The class above, seniors, draft-bait, practically soldiers, rushed ahead of us toward the war. They were caught up in accelerated courses and first-aid programs and a physical hardening regimen, which included jumping from this tree (1.27).
Look how warfare is tied to games right from the beginning. There is something war-like about Finny and Gene jumping from the tree; the seeds of violence are sown in the reader's mind.
Bombs in Central Europe were completely unreal to us here, not because we couldn't imagine it […] but because our place here was too fair for us to accept something like that. We spent that summer in complete selfishness, I'm happy to say. The people in the world who could be selfish in the summer of 1942 were a small band, and I'm glad we took advantage of it (2.44).
"Selfishness" is an interesting interpretation of youthful naiveté. As we'll see later in the novel, Gene grows past this state – but Finny never does.
Everyone has a moment in history which belongs particularly to him. It is the moment when his emotions achieve their most powerful sway over him, and afterward when you say to this person "the world today" or "life" or "reality" he will assume that you mean this moment, even if it is fifty years past. The world, through his unleashed emotions, imprinted itself upon him, and he carries the stamp of that passing moment forever (3.42).
Gene claims that his "moment" is the war, but it is also his own state of enmity concerning Finny – his own private war and the emotions that go with it.
The point was, the grace of it was, that it had nothing to do with sports. For I wanted no more of sports. They were barred from me, as though when Dr. Stanpole said, "Sports are finished" he had been speaking of me. I didn't trust myself in them, and I didn't trust anyone else. It was as though football players were really bent on crushing the life out of each other, as though boxers were in combat to the death, as though even a tennis ball might turn into a bullet (6.93).
What Gene has done by (allegedly) causing Finny's accident is to break the barrier between the war and the innocence of youth. That's why sports are over – there's no such thing anymore, in Gene's mind, as harmless play. Compare this passage to Finny's conception of sports (in which they are purely good and no one ever loses).
We seemed to be nothing but children playing against heroic men (7.79).
…Yet the battles Gene fights, against his own fear and resentment, are far from child's play.
The war would be deadly all right. But I was used to finding something deadly in things that attracted me; there was always something deadly lurking in anything I wanted, anything I loved. And if it wasn't there, as for example with Phineas, then I put it there myself (7.115).
This hits an odd note for Gene. Either he's genuinely masochistic (unlikely), or he's desperately trying to justify his earlier actions.
He needed me. I was the least trustworthy person he had ever met. I knew that; he knew or should know that too. I had even told him. I had told him. But there was no mistaking the shield of remoteness in his face and voice. He wanted me around. The war then passed away from me, and dreams of enlistment and escape and a clean start lost their meaning for me (8.45).
Gene may have stopped himself from enlisting, but by staying he's joined another kind of war, a war of his own making, having to do with Finny. (Against Finny, or with Finny?
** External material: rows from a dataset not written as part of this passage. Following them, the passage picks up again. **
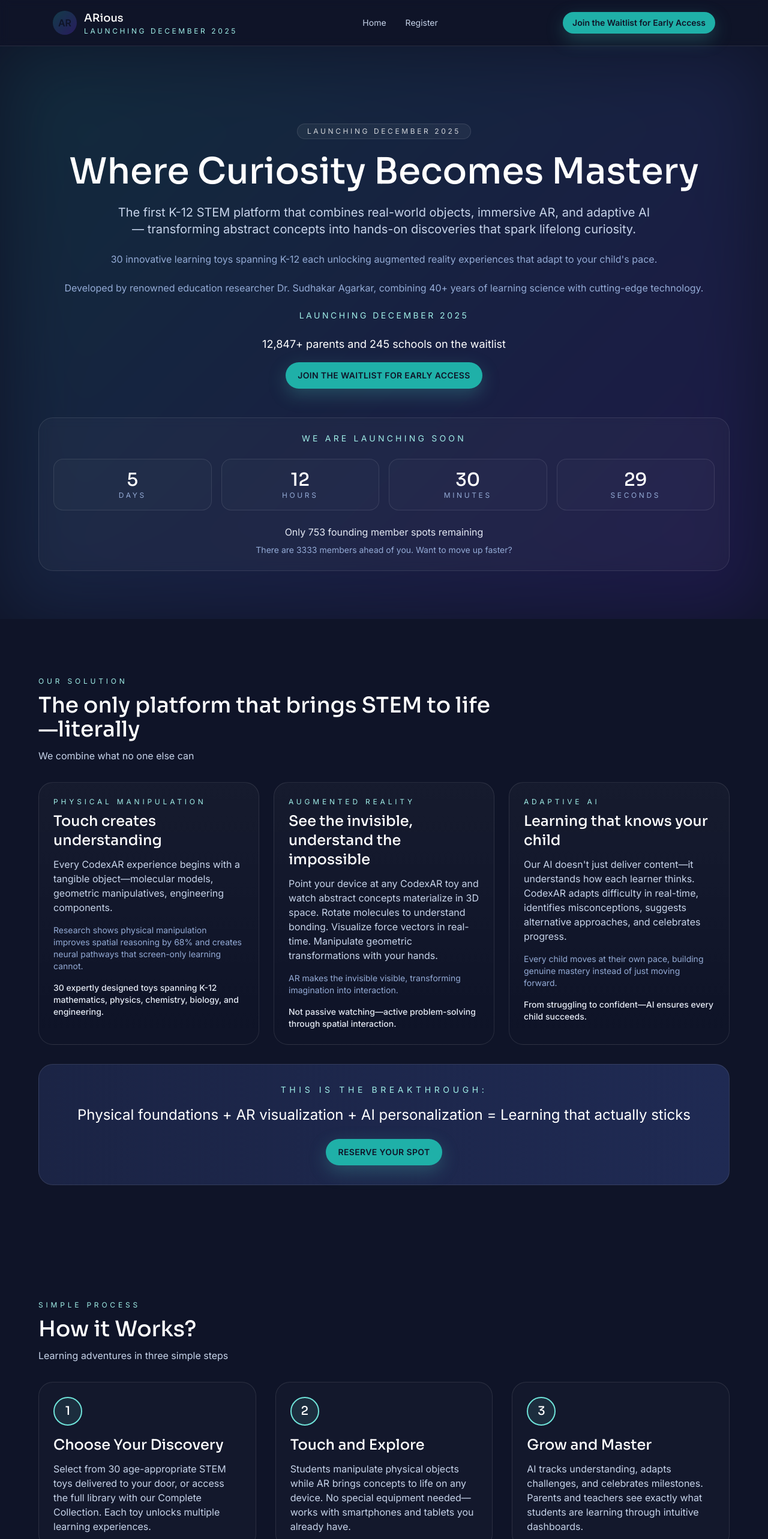
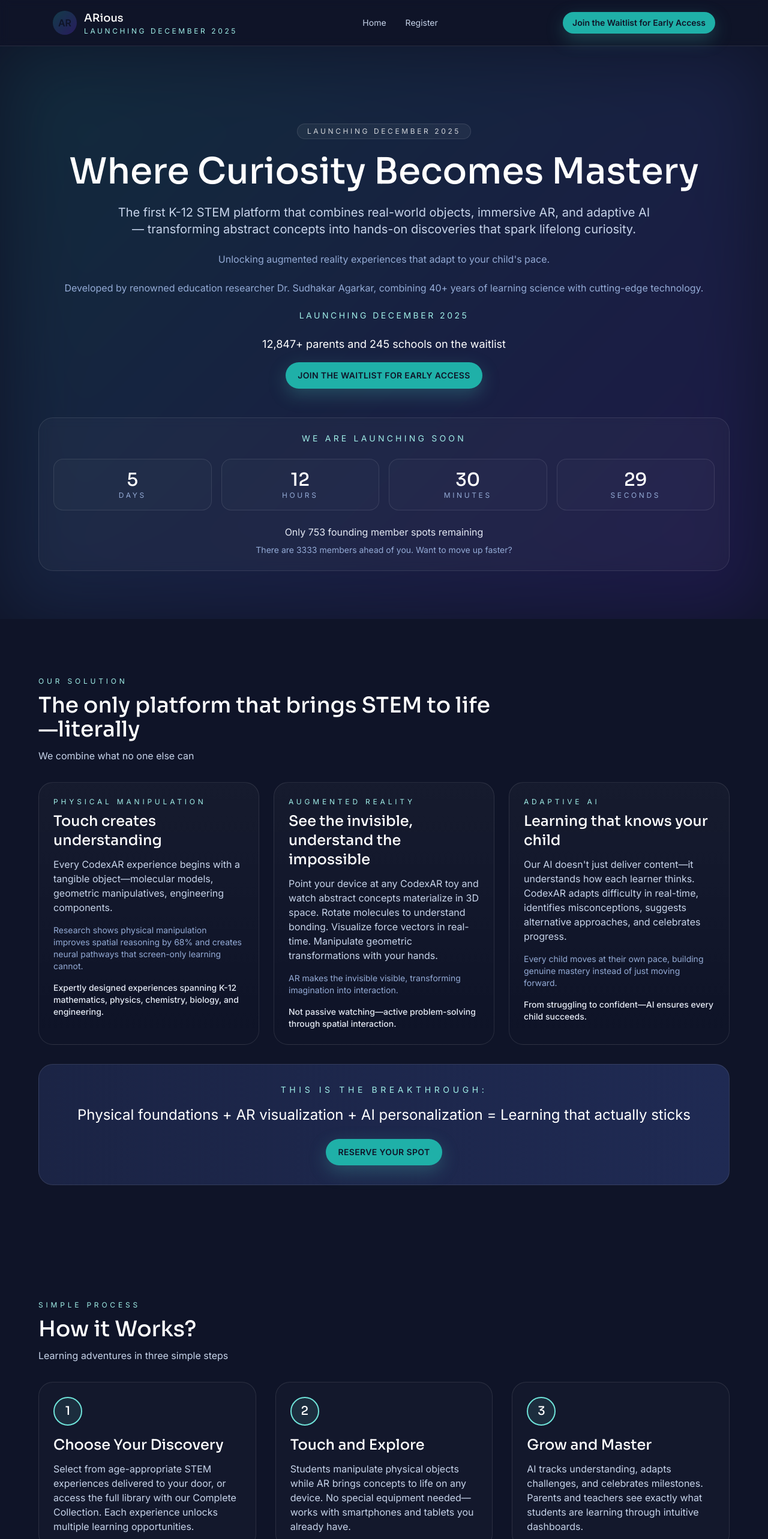
Before and after one commit to yashflobo/2d_website, a React (Vite) app: page /preview in a window 1280 px wide. Shown: the top 2566 px of the page at 60% size. Built offline with nearby package versions, Linux system fonts and the light colour scheme.

Commit message:
remove 30 toys mention

```diff
--- a/src/components/sections/HeroSection.tsx
+++ b/src/components/sections/HeroSection.tsx
@@ -21,7 +21,7 @@ const HeroSection = () => (
         </FadeInOnScroll>
         <FadeInOnScroll delay={0.2}>
           <p className="text-ink-300">
-            {heroContent.stats.toys} {heroContent.stats.toyDescription}
+            {heroContent.stats.toyDescription}
           </p>
         </FadeInOnScroll>
         <FadeInOnScroll delay={0.25}>
--- a/src/data/content.ts
+++ b/src/data/content.ts
@@ -9,8 +9,7 @@ export const heroContent = {
   subtitle:
     'The first K-12 STEM platform that combines real-world objects, immersive AR, and adaptive AI — transforming abstract concepts into hands-on discoveries that spark lifelong curiosity.',
   stats: {
-    toys: '30 innovative learning toys spanning K-12',
-    toyDescription: 'each unlocking augmented reality experiences that adapt to your child\'s pace.',
+    toyDescription: 'Unlocking augmented reality experiences that adapt to your child\'s pace.',
     developer: 'Developed by renowned education researcher Dr. Sudhakar Agarkar',
     experience: 'combining 40+ years of learning science with cutting-edge technology.',
   },
@@ -63,7 +62,7 @@ export const solutionSection = {
       tagline: 'Touch creates understanding',
       body: 'Every CodexAR experience begins with a tangible object—molecular models, geometric manipulatives, engineering components.',
       stat: 'Research shows physical manipulation improves spatial reasoning by 68% and creates neural pathways that screen-only learning cannot.',
-      benefit: '30 expertly designed toys spanning K-12 mathematics, physics, chemistry, biology, and engineering.',
+      benefit: 'Expertly designed experiences spanning K-12 mathematics, physics, chemistry, biology, and engineering.',
     },
     {
       title: 'Augmented reality',
@@ -88,7 +87,7 @@ export const howItWorksSection = {
   steps: [
     {
       title: 'Choose Your Discovery',
-      body: 'Select from 30 age-appropriate STEM toys delivered to your door, or access the full library with our Complete Collection. Each toy unlocks multiple learning experiences.',
+      body: 'Select from age-appropriate STEM experiences delivered to your door, or access the full library with our Complete Collection. Each experience unlocks multiple learning opportunities.',
     },
     {
       title: 'Touch and Explore',
@@ -141,7 +140,6 @@ export const socialProofSection = {
     { label: 'parents', value: '12,847+', subtext: 'on the waitlist' },
     { label: 'schools', value: '245', subtext: 'requesting pilots' },
     { label: 'countries', value: '19', subtext: 'expressing interest' },
-    { label: 'learning toys', value: '30', subtext: 'spanning K-12' },
   ],
   badges: ['COPPA Compliant', 'FERPA Certified', 'STEM.org Accredited', 'Privacy Certified', 'Research-Backed'],
   testimonials: [
```
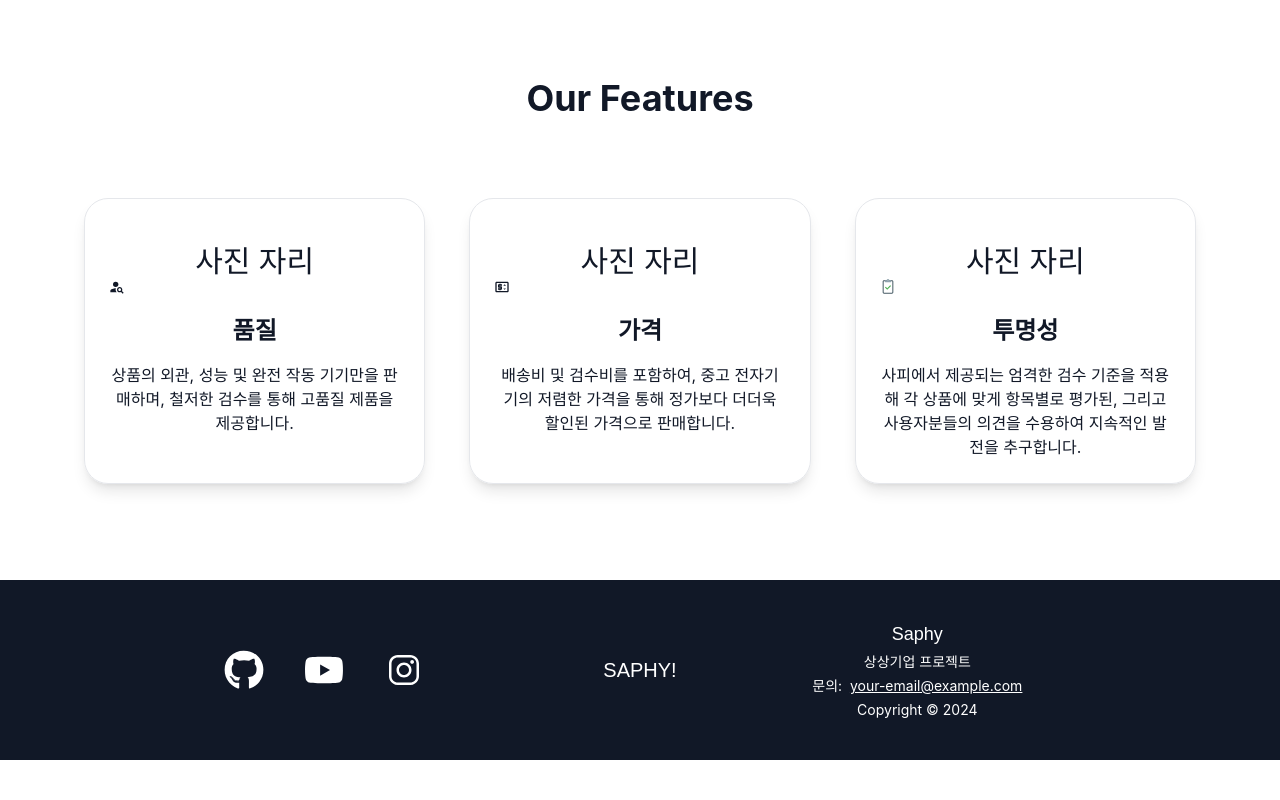
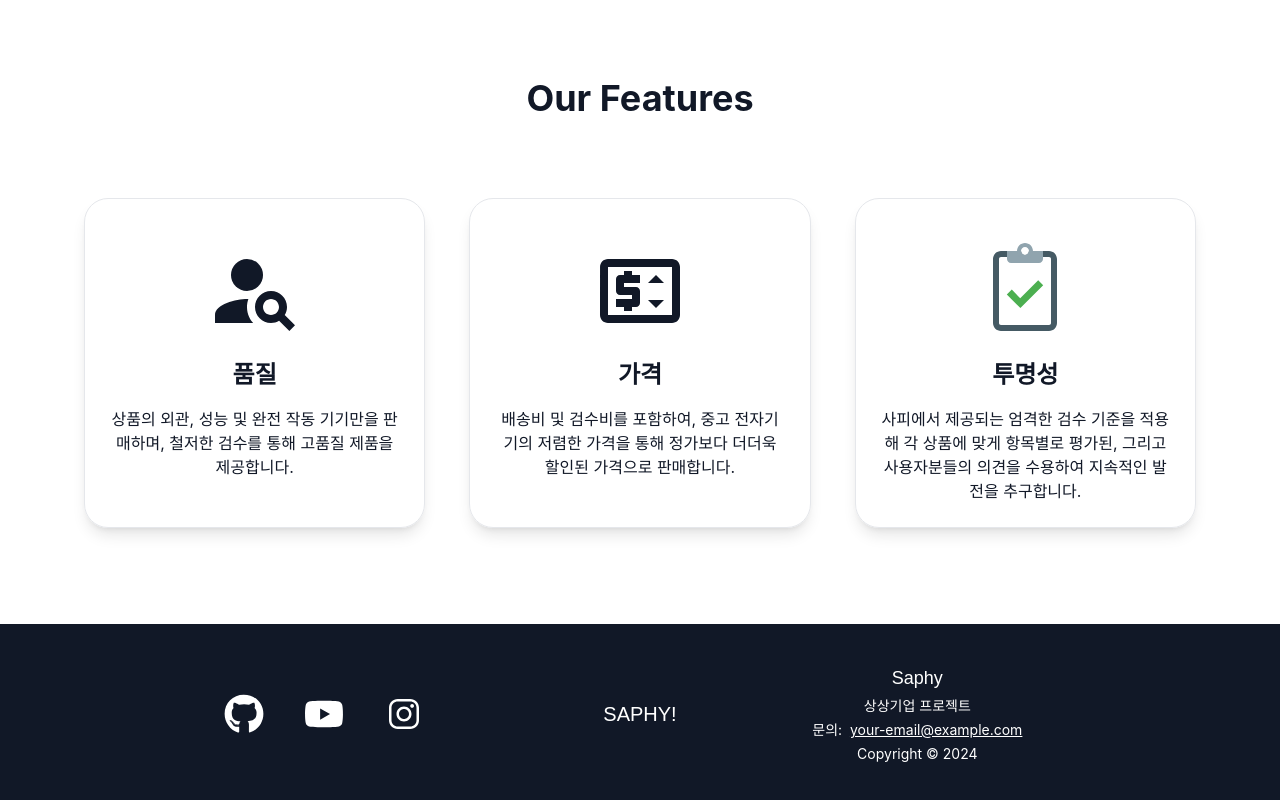
Before and after one commit to 2024-Saphy/FE, a React (Create React App) app in the folder frontend/: page / in a window 1280 px wide. Shown: the part 1098-1898 px from the top of the page. Before the commit the page ends 1858 px from the top, so only its background shows below. Built offline with nearby package versions, Linux system fonts and the light colour scheme; a web font is replaced by a local one.

Commit message:
SAPHY-12 design: 사진 삽입

```diff
--- a/frontend/src/components/section/FeatureSection.jsx
+++ b/frontend/src/components/section/FeatureSection.jsx
@@ -10,9 +10,8 @@ function FeaturesSection() {
 
         <div className="mx-5 my-4 grid grid-cols-1 gap-11 md:grid-cols-2 lg:grid-cols-3">
           <div className="rounded-3xl border p-6 shadow-lg">
-            <div className="my-5 items-center text-center">
-              <h1 className="text-3xl">사진 자리</h1>
-              <MdPersonSearch />
+            <div className="my-5 flex items-center justify-center text-center">
+              <MdPersonSearch className="text-8xl" />
             </div>
             <h3 className="my-4 text-2xl font-semibold">품질</h3>
             <p className="text-md">
@@ -21,9 +20,8 @@ function FeaturesSection() {
             </p>
           </div>
           <div className="rounded-3xl border p-6 shadow-lg">
-            <div className="my-5 items-center text-center">
-              <h1 className="text-3xl">사진 자리</h1>
-              <MdOutlinePriceChange />
+            <div className="my-5 flex items-center justify-center text-center">
+              <MdOutlinePriceChange className="text-8xl" />
             </div>
             <h3 className="my-4 text-2xl font-semibold">가격</h3>
             <p className="text-md">
@@ -32,9 +30,8 @@ function FeaturesSection() {
             </p>
           </div>
           <div className="rounded-3xl border p-6 shadow-lg">
-            <div className="my-5 items-center text-center">
-              <h1 className="text-3xl">사진 자리</h1>
-              <FcInspection />
+            <div className="my-5 flex items-center justify-center text-center">
+              <FcInspection className="text-8xl" />
             </div>
             <h3 className="my-4 text-2xl font-semibold">투명성</h3>
             <p className="text-md">
```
Tell us what you think.)
Phineas recaptured that magic gift for existing primarily in space, one foot conceding briefly to gravity its rights before spinning him off again into the air. It was his wildest demonstration of himself, of himself in the kind of world he loved; it was his choreography of peace (9.63).
Gene's description reflects the way in which he makes himself and Finny into a dichotomy of warlike enmity and peaceful amity.
That night I made for the first time the kind of journey which later became the monotonous routine of my life; traveling through unknown countryside from one unknown settlement to another. The next year thus became the passing dominant activity, or rather passivity, of my army career, not fighting, not marching, but this kind of nighttime ricochet; for as it turned out I never got to the war (10.1).
The idea of Gene constantly traveling but never fighting is an apt one – he's essentially looking for the enemy soldiers but is unable to find them. So he picks something, or someone, to be his enemy. Like Finny.
I finally identified this as the source of his disillusionment during the winter, this generalized, faintly self-pitying resentment against millions of people he did not know (13.35).
By rejecting World War II, Brinker has created his own private war – against his father and the men like him. Gene's point that we all choose our enemies is reiterated here.